Several things must be considered when looking at violent options to terrorism. Our society has been built on a philosophy that respects life and human rights. After World War Two we even held trials to judge and punish our opponents who did not.

To engage in acts we have held others to account for, abandoning the principles and moral standards for conduct we have developed and held up as an example to the world, would be a moral victory for our opponents.

Focusing on battlefield techniques in this kind of war as the path to victory, is like treating the symptoms of a disease instead of its causes. As should be obvious by now, the war against terror will not be won alone by violence. Rather, it will be won by understanding the conditions that provide fertile ground for terrorists in large populations, then changing those conditions.

To paraphrase Mao Tse Tung, revolutionary theorist, political leader and statesman of Communist China, the people are like water and the terrorists are like fish. Without the support of populations, terrorists would befish on the beach and easily dealt with. With popularsupport, or merely toleration, they are near impossible to eradicate.

The example of Algeria used by the author to prove his point that brutal force works, instead proves the opposite. Despite massive repression and terrorist activities by the French forces to stamp out the Algerian terrorists, in the end the Algerians won.

Much the same can be said for Vietnam, and for the British experience in the American Colonies.

For a few zealots, there may never be an acceptablecompromise, but most folks are generally satisfied when they are respected and their basic material needs adequately met.

A few isolated zealots would be easy to deal with, making the real solution to provide the conditions that will create prosperous societies where there is little opportunity for terrorists to thrive.

There are no quick fixes to the problem of terrorismtoday, and a military response is only a band-aid on asucking chest wound.

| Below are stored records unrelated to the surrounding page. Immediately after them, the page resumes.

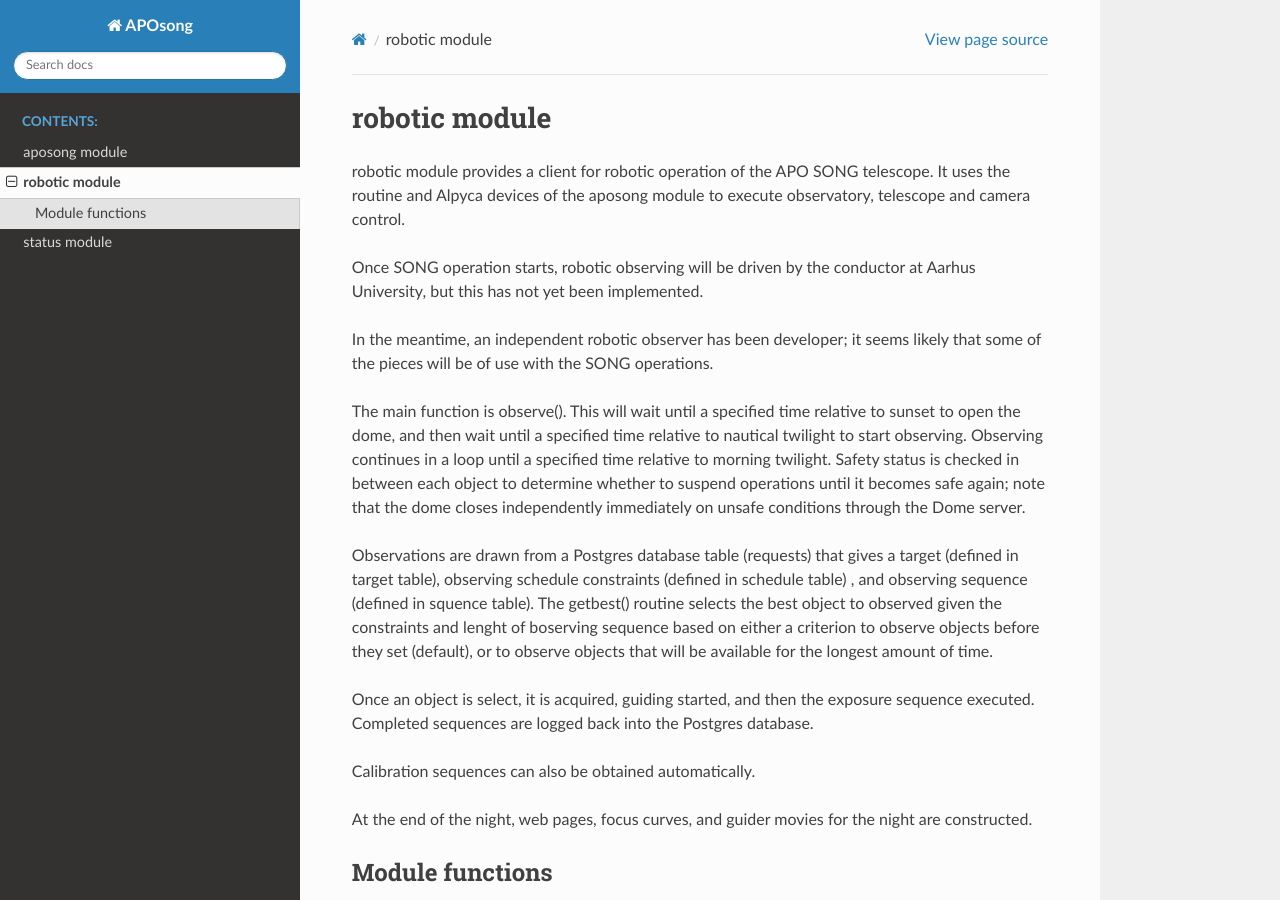
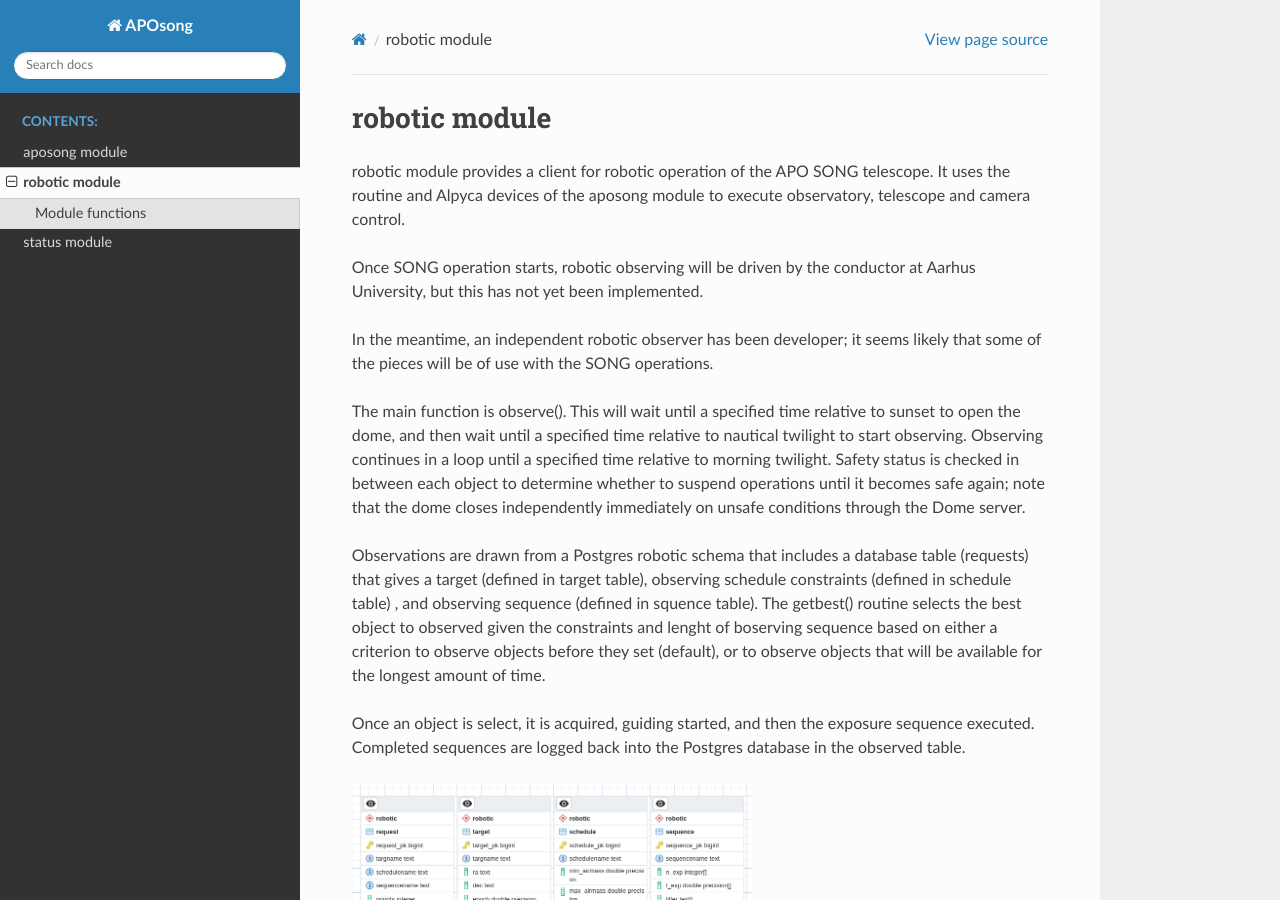
Before and after one commit to holtzmanjon/APOsong, a Sphinx documentation site: the page built from docs/robotic.txt, in a window 1280 px wide and 900 px high. Built offline with Sphinx 7.4.7 and the Read the Docs theme 3.1.0, drawn with Linux system fonts in a browser that asks for light colours.

Commit message:
add robotic schema

```diff
--- a/docs/robotic.txt
+++ b/docs/robotic.txt
@@ -19,8 +19,8 @@ determine whether to suspend operations until it becomes safe again; note that
 the dome closes independently immediately on unsafe conditions through the
 Dome server.
 
-Observations are drawn from a Postgres database table (requests)
-that gives a target (defined in target table), observing schedule
+Observations are drawn from a Postgres robotic schema that includes a
+database table (requests) that gives a target (defined in target table), observing schedule
 constraints (defined in schedule table) , and observing sequence
 (defined in squence table). The getbest() routine selects the best
 object to observed given the constraints and lenght of boserving
@@ -30,7 +30,11 @@ longest amount of time.
 
 Once an object is select, it is acquired, guiding started, and then the
 exposure sequence executed. Completed sequences are logged back into the Postgres
-database.
+database in the observed table.
+
+.. image:: robotic_schema.png
+  :width: 400
+  :alt: robotic schema
 
 Calibration sequences can also be obtained automatically.
 
@@ -38,7 +42,6 @@ At the end of the night, web pages, focus curves, and guider movies for the
 night are constructed.
 
 
-
 Module functions
 ++++++++++++++++
 .. automodule:: robotic
```
Also changed, not shown: docs/robotic_schema.png (added).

In order for this war to end theunderlying causes must be addressed and steps taken to alleviate the grievances that make it possible for terrorists to gain the sympathy of entire societies.

Failure to do so will be a victory for terrorism as wedestroy what we are ready to protect.